I was caught breaking and entering into someone’s home. I didn’t think breaking and entering was that serious of an offense, but now I’m being charged with burglary.
Unfortunately, most people do not realize the severity of a burglary charge until they are being prosecuted for one. Under Florida law, what is commonly refer to in lay terms as “breaking and entering” is actually the crime of burglary, which can be classified as high as a first-degree felony punishable by life in prison.
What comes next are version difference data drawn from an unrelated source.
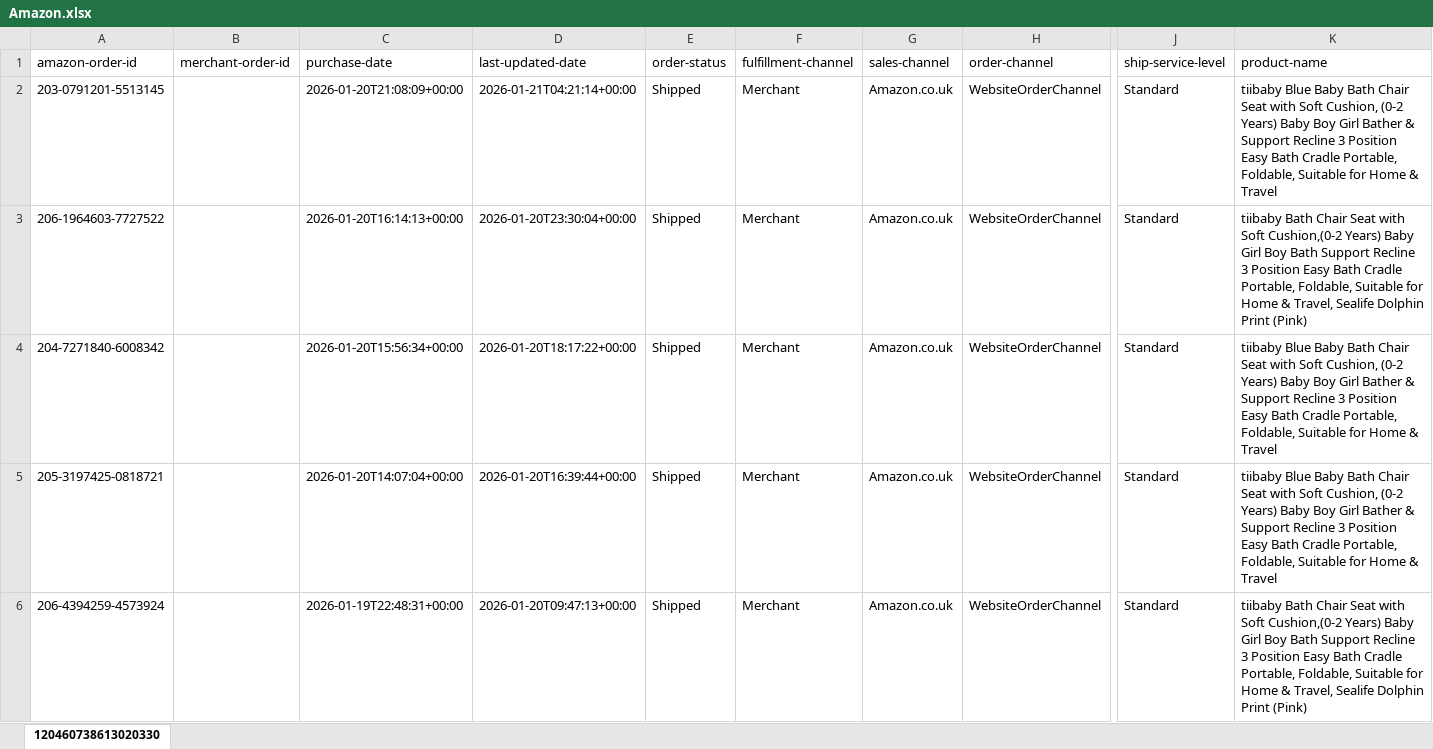
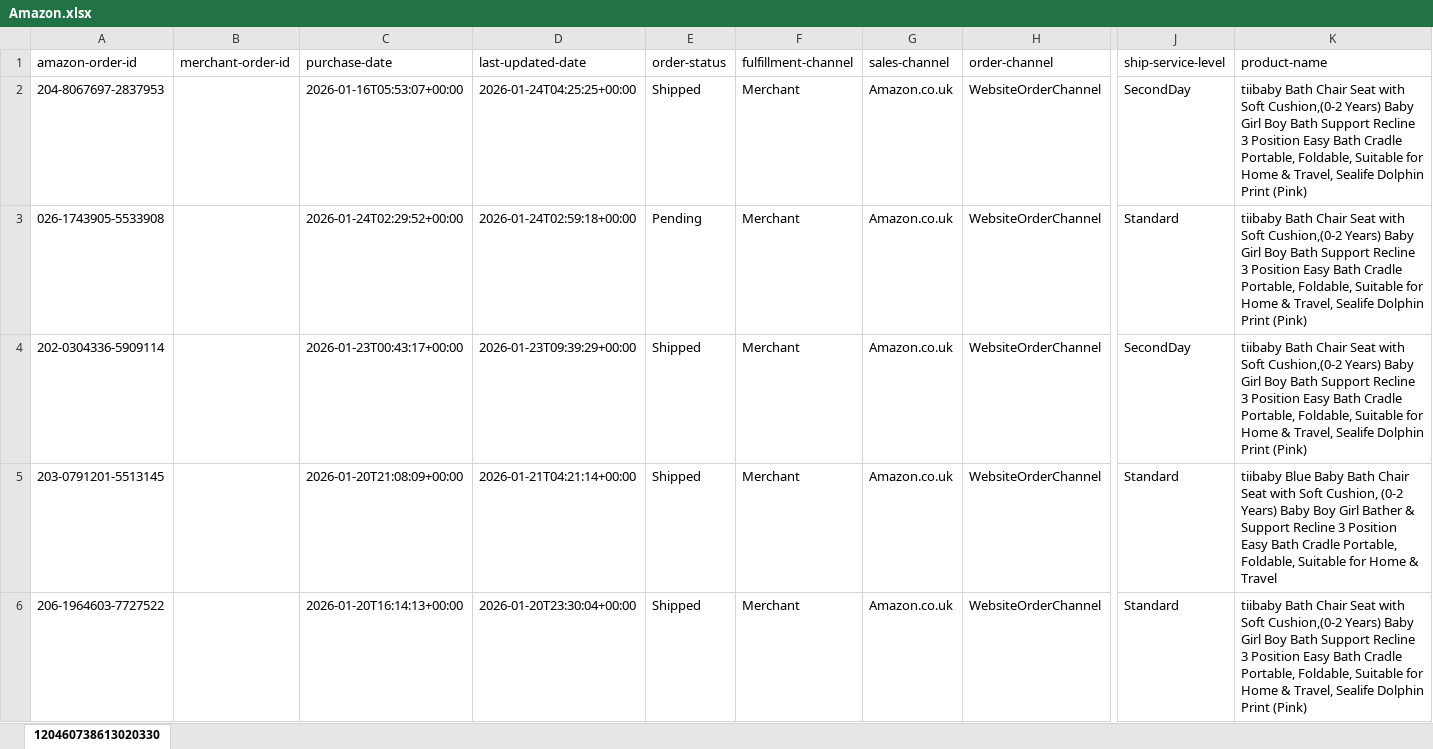
Before and after one commit to NIBH014B/BuckchiDailyReport, an Excel workbook: Raw Sales Data/Amazon.xlsx, sheet 120460738613020330, drawn as a sheet; only a part is shown, gaps mark what is left out; the shorter side is filled out with more unchanged rows; values as stored, in another font and other column widths than the file's, no borders; rows hold the shown columns only; the diff names each change by its address in the sheet, - before the commit and + after, or states it on an @@ line.

```diff
--- a/Raw Sales Data/Amazon.xlsx (sheet 120460738613020330)
+++ b/Raw Sales Data/Amazon.xlsx (sheet 120460738613020330)
+row 2: 204-8067697-2837953 |  | 2026-01-16T05:53:07+00:00 | 2026-01-24T04:25:25+00:00 | Shipped | Merchant | Amazon.co.uk | WebsiteOrderChannel | SecondDay | tiibaby Bath Chair Seat with Soft Cushion,(0-2 Years) Baby Girl Boy Bath Support Recline 3 Position Easy Bath Cradle Portable, Foldable, Suitable for Home & Travel, Sealife Dolphin Print (Pink)
+row 3: 026-1743905-5533908 |  | 2026-01-24T02:29:52+00:00 | 2026-01-24T02:59:18+00:00 | Pending | Merchant | Amazon.co.uk | WebsiteOrderChannel | Standard | tiibaby Bath Chair Seat with Soft Cushion,(0-2 Years) Baby Girl Boy Bath Support Recline 3 Position Easy Bath Cradle Portable, Foldable, Suitable for Home & Travel, Sealife Dolphin Print (Pink)
+row 4: 202-0304336-5909114 |  | 2026-01-23T00:43:17+00:00 | 2026-01-23T09:39:29+00:00 | Shipped | Merchant | Amazon.co.uk | WebsiteOrderChannel | SecondDay | tiibaby Bath Chair Seat with Soft Cushion,(0-2 Years) Baby Girl Boy Bath Support Recline 3 Position Easy Bath Cradle Portable, Foldable, Suitable for Home & Travel, Sealife Dolphin Print (Pink)
```
Also changed, not shown: Raw Sales Data/Buckchi.xlsx, Raw Sales Data/Vandey.xlsx.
As of July 1, 2001, burglary is defined as entering a dwelling, a structure, or a conveyance with the intent to commit an offense therein, unless the premises are at the time open to the public or the defendant is licensed or invited to enter; or notwithstanding a licensed or invited entry, remaining in a dwelling, structure, or conveyance: surreptitiously, with the intent to commit an offense therein; after permission to remain therein has been withdrawn, with the intent to commit an offense therein; or to commit or attempt to commit a forcible felony. Essentially, a burglary is entering without permission, or remaining somewhere after permission was revoked, with the intent to commit a criminal offense. Continue reading